* [Before-and-after change data]:
◇ ◇ ◇ ◇

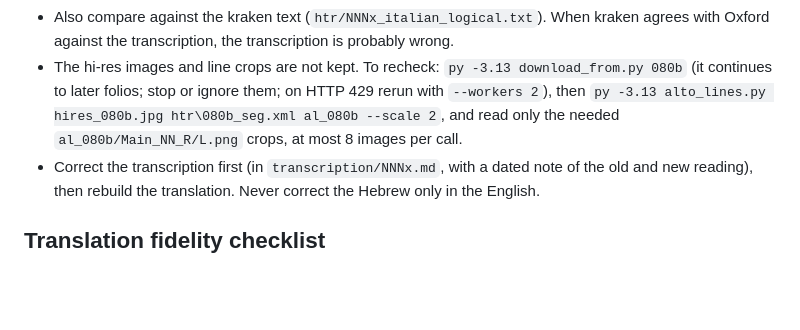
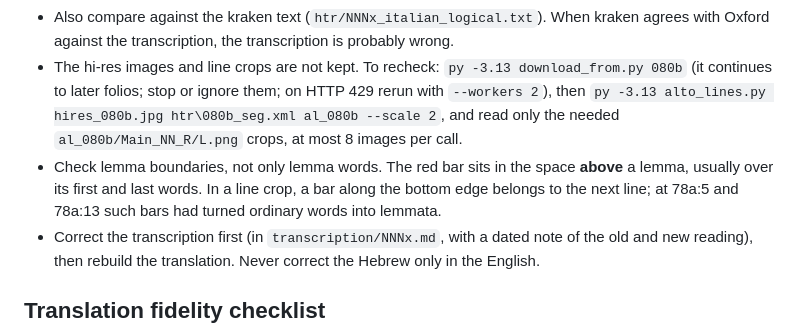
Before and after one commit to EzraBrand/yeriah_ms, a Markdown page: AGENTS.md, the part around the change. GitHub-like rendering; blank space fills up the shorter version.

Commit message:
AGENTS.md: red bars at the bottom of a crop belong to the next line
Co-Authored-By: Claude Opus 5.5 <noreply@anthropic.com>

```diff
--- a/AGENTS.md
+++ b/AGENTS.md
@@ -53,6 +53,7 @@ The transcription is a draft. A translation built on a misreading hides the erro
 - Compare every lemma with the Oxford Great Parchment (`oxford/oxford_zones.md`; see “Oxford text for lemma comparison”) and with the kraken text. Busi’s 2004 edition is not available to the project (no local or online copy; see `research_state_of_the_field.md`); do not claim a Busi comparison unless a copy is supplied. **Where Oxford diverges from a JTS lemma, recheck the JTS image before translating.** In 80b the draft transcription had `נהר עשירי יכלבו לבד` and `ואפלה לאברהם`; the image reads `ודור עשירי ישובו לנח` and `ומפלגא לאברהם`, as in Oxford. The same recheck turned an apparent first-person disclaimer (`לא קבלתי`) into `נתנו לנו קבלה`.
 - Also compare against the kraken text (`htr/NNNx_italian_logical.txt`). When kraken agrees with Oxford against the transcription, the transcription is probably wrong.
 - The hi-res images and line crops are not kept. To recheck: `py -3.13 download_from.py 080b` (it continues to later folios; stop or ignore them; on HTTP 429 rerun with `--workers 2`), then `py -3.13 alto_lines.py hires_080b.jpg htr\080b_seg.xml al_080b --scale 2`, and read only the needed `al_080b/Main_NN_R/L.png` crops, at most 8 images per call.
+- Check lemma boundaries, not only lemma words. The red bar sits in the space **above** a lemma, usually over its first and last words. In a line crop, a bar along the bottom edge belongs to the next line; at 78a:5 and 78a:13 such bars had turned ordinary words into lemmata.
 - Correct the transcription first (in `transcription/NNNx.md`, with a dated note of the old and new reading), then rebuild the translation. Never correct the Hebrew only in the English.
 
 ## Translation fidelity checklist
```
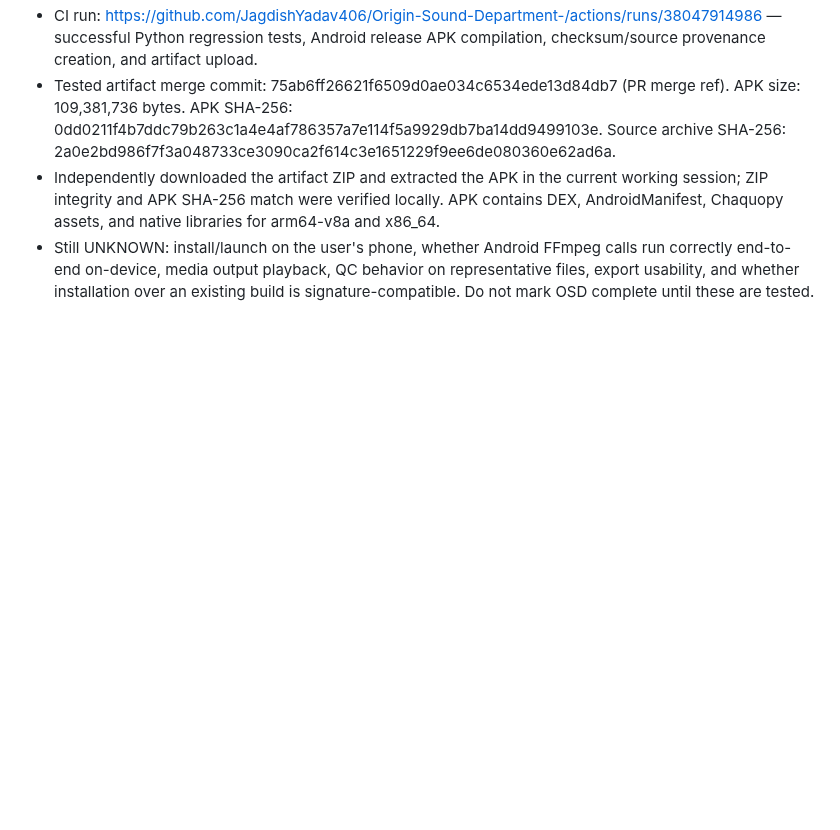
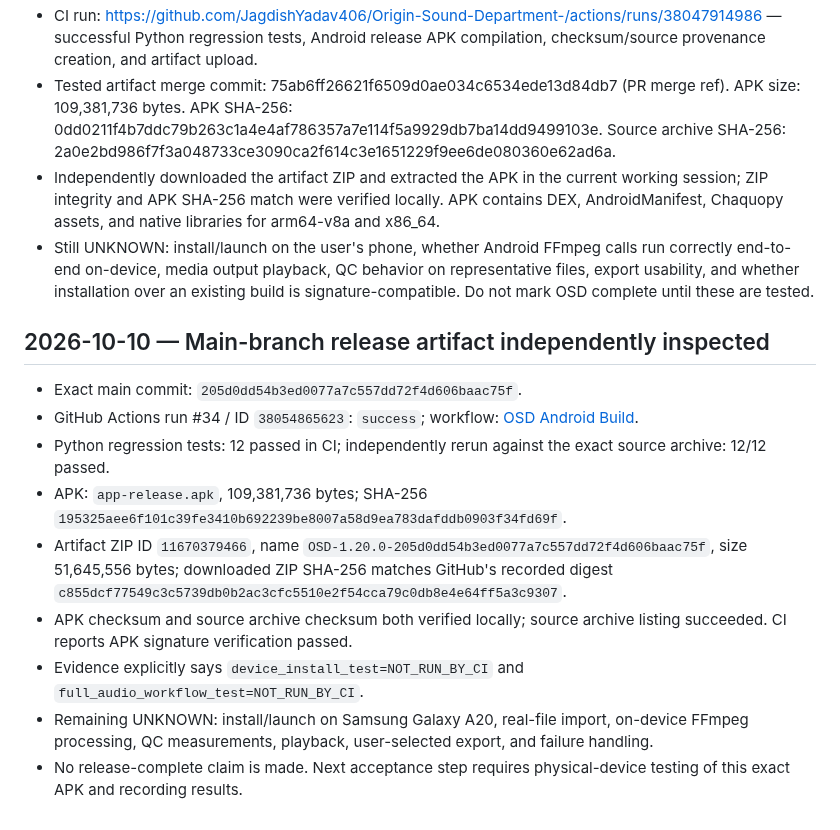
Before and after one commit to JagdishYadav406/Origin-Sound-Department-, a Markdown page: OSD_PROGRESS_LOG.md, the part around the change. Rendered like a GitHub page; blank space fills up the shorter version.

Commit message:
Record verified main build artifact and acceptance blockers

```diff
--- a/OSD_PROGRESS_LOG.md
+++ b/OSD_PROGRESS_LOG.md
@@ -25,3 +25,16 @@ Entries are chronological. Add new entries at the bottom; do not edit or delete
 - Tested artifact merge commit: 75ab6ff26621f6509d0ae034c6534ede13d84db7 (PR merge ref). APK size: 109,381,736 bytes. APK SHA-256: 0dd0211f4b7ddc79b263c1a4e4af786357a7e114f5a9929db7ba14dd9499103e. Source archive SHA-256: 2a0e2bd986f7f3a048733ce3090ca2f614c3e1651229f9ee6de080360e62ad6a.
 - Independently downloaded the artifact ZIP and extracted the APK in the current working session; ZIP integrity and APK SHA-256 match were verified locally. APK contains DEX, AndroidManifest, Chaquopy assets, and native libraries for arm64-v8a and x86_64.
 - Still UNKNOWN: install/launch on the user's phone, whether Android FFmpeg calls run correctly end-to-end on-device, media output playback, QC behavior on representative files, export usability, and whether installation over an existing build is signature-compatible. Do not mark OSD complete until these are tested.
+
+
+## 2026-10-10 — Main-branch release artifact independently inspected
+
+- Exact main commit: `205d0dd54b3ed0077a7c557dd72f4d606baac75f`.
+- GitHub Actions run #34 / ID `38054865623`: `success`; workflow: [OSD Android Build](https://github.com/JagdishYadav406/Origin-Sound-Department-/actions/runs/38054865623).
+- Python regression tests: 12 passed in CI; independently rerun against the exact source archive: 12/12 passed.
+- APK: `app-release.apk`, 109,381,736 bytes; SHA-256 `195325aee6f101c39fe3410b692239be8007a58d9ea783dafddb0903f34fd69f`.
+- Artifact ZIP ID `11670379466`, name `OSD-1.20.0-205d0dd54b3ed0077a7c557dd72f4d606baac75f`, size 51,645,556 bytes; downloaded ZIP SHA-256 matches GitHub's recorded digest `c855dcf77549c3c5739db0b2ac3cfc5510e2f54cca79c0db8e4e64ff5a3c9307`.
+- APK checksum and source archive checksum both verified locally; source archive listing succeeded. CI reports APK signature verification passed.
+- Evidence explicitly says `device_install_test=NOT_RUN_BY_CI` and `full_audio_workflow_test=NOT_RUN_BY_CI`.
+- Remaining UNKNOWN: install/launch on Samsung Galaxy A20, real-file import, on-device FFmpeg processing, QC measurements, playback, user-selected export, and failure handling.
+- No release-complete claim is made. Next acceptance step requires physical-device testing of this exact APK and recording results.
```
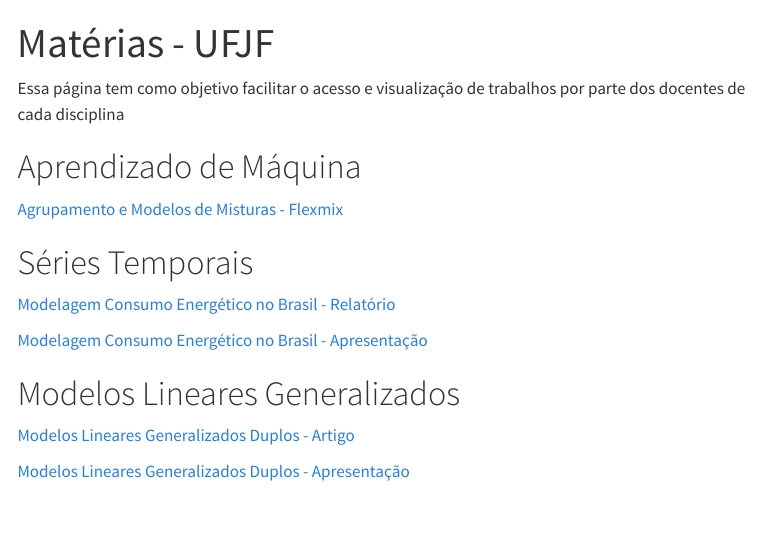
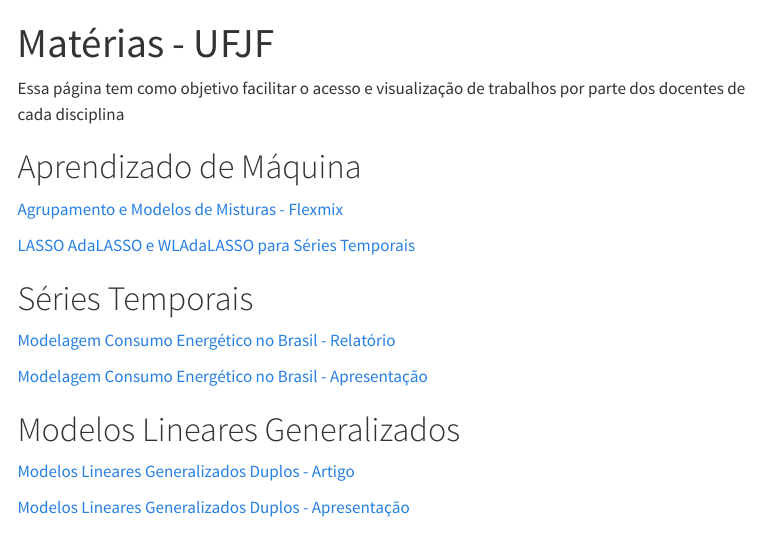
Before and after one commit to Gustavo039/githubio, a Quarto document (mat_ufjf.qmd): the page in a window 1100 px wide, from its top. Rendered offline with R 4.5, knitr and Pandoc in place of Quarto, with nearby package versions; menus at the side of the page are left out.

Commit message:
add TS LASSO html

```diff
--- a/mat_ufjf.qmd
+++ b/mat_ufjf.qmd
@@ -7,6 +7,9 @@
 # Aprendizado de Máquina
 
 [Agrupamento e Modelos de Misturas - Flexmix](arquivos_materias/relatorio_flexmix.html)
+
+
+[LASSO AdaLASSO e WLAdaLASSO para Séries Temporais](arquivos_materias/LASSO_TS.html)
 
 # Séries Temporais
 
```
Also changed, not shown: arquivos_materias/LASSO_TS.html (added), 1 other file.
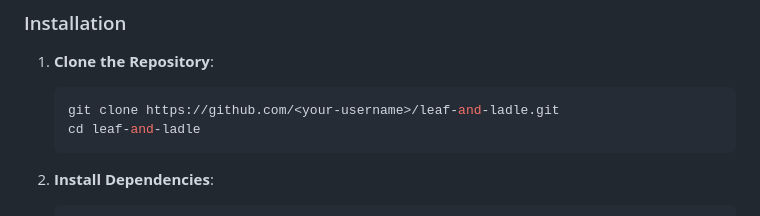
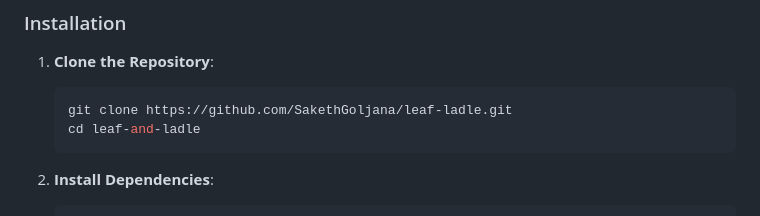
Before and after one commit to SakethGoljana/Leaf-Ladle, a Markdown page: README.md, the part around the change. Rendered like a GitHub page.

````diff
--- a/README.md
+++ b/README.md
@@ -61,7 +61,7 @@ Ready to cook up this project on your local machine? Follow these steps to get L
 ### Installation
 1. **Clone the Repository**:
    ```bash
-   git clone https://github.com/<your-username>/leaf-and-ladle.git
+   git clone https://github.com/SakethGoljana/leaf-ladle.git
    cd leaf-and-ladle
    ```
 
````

◇ ◇ ◇ ◇

* [Directions]: If an entry holds an image, omit that image and print the remainder exactly as it stands.

* [Task answer]:
Before and after one commit to EzraBrand/yeriah_ms, a Markdown page: AGENTS.md, the part around the change. GitHub-like rendering; blank space fills up the shorter version.

Commit message:
AGENTS.md: red bars at the bottom of a crop belong to the next line
Co-Authored-By: Claude Opus 5.5 <noreply@anthropic.com>

```diff
--- a/AGENTS.md
+++ b/AGENTS.md
@@ -53,6 +53,7 @@ The transcription is a draft. A translation built on a misreading hides the erro
 - Compare every lemma with the Oxford Great Parchment (`oxford/oxford_zones.md`; see “Oxford text for lemma comparison”) and with the kraken text. Busi’s 2004 edition is not available to the project (no local or online copy; see `research_state_of_the_field.md`); do not claim a Busi comparison unless a copy is supplied. **Where Oxford diverges from a JTS lemma, recheck the JTS image before translating.** In 80b the draft transcription had `נהר עשירי יכלבו לבד` and `ואפלה לאברהם`; the image reads `ודור עשירי ישובו לנח` and `ומפלגא לאברהם`, as in Oxford. The same recheck turned an apparent first-person disclaimer (`לא קבלתי`) into `נתנו לנו קבלה`.
 - Also compare against the kraken text (`htr/NNNx_italian_logical.txt`). When kraken agrees with Oxford against the transcription, the transcription is probably wrong.
 - The hi-res images and line crops are not kept. To recheck: `py -3.13 download_from.py 080b` (it continues to later folios; stop or ignore them; on HTTP 429 rerun with `--workers 2`), then `py -3.13 alto_lines.py hires_080b.jpg htr\080b_seg.xml al_080b --scale 2`, and read only the needed `al_080b/Main_NN_R/L.png` crops, at most 8 images per call.
+- Check lemma boundaries, not only lemma words. The red bar sits in the space **above** a lemma, usually over its first and last words. In a line crop, a bar along the bottom edge belongs to the next line; at 78a:5 and 78a:13 such bars had turned ordinary words into lemmata.
 - Correct the transcription first (in `transcription/NNNx.md`, with a dated note of the old and new reading), then rebuild the translation. Never correct the Hebrew only in the English.
 
 ## Translation fidelity checklist
```
Before and after one commit to JagdishYadav406/Origin-Sound-Department-, a Markdown page: OSD_PROGRESS_LOG.md, the part around the change. Rendered like a GitHub page; blank space fills up the shorter version.

Commit message:
Record verified main build artifact and acceptance blockers

```diff
--- a/OSD_PROGRESS_LOG.md
+++ b/OSD_PROGRESS_LOG.md
@@ -25,3 +25,16 @@ Entries are chronological. Add new entries at the bottom; do not edit or delete
 - Tested artifact merge commit: 75ab6ff26621f6509d0ae034c6534ede13d84db7 (PR merge ref). APK size: 109,381,736 bytes. APK SHA-256: 0dd0211f4b7ddc79b263c1a4e4af786357a7e114f5a9929db7ba14dd9499103e. Source archive SHA-256: 2a0e2bd986f7f3a048733ce3090ca2f614c3e1651229f9ee6de080360e62ad6a.
 - Independently downloaded the artifact ZIP and extracted the APK in the current working session; ZIP integrity and APK SHA-256 match were verified locally. APK contains DEX, AndroidManifest, Chaquopy assets, and native libraries for arm64-v8a and x86_64.
 - Still UNKNOWN: install/launch on the user's phone, whether Android FFmpeg calls run correctly end-to-end on-device, media output playback, QC behavior on representative files, export usability, and whether installation over an existing build is signature-compatible. Do not mark OSD complete until these are tested.
+
+
+## 2026-10-10 — Main-branch release artifact independently inspected
+
+- Exact main commit: `205d0dd54b3ed0077a7c557dd72f4d606baac75f`.
+- GitHub Actions run #34 / ID `38054865623`: `success`; workflow: [OSD Android Build](https://github.com/JagdishYadav406/Origin-Sound-Department-/actions/runs/38054865623).
+- Python regression tests: 12 passed in CI; independently rerun against the exact source archive: 12/12 passed.
+- APK: `app-release.apk`, 109,381,736 bytes; SHA-256 `195325aee6f101c39fe3410b692239be8007a58d9ea783dafddb0903f34fd69f`.
+- Artifact ZIP ID `11670379466`, name `OSD-1.20.0-205d0dd54b3ed0077a7c557dd72f4d606baac75f`, size 51,645,556 bytes; downloaded ZIP SHA-256 matches GitHub's recorded digest `c855dcf77549c3c5739db0b2ac3cfc5510e2f54cca79c0db8e4e64ff5a3c9307`.
+- APK checksum and source archive checksum both verified locally; source archive listing succeeded. CI reports APK signature verification passed.
+- Evidence explicitly says `device_install_test=NOT_RUN_BY_CI` and `full_audio_workflow_test=NOT_RUN_BY_CI`.
+- Remaining UNKNOWN: install/launch on Samsung Galaxy A20, real-file import, on-device FFmpeg processing, QC measurements, playback, user-selected export, and failure handling.
+- No release-complete claim is made. Next acceptance step requires physical-device testing of this exact APK and recording results.
```
Before and after one commit to Gustavo039/githubio, a Quarto document (mat_ufjf.qmd): the page in a window 1100 px wide, from its top. Rendered offline with R 4.5, knitr and Pandoc in place of Quarto, with nearby package versions; menus at the side of the page are left out.

Commit message:
add TS LASSO html

```diff
--- a/mat_ufjf.qmd
+++ b/mat_ufjf.qmd
@@ -7,6 +7,9 @@
 # Aprendizado de Máquina
 
 [Agrupamento e Modelos de Misturas - Flexmix](arquivos_materias/relatorio_flexmix.html)
+
+
+[LASSO AdaLASSO e WLAdaLASSO para Séries Temporais](arquivos_materias/LASSO_TS.html)
 
 # Séries Temporais
 
```
Also changed, not shown: arquivos_materias/LASSO_TS.html (added), 1 other file.
Before and after one commit to SakethGoljana/Leaf-Ladle, a Markdown page: README.md, the part around the change. Rendered like a GitHub page.

````diff
--- a/README.md
+++ b/README.md
@@ -61,7 +61,7 @@ Ready to cook up this project on your local machine? Follow these steps to get L
 ### Installation
 1. **Clone the Repository**:
    ```bash
-   git clone https://github.com/<your-username>/leaf-and-ladle.git
+   git clone https://github.com/SakethGoljana/leaf-ladle.git
    cd leaf-and-ladle
    ```
 
````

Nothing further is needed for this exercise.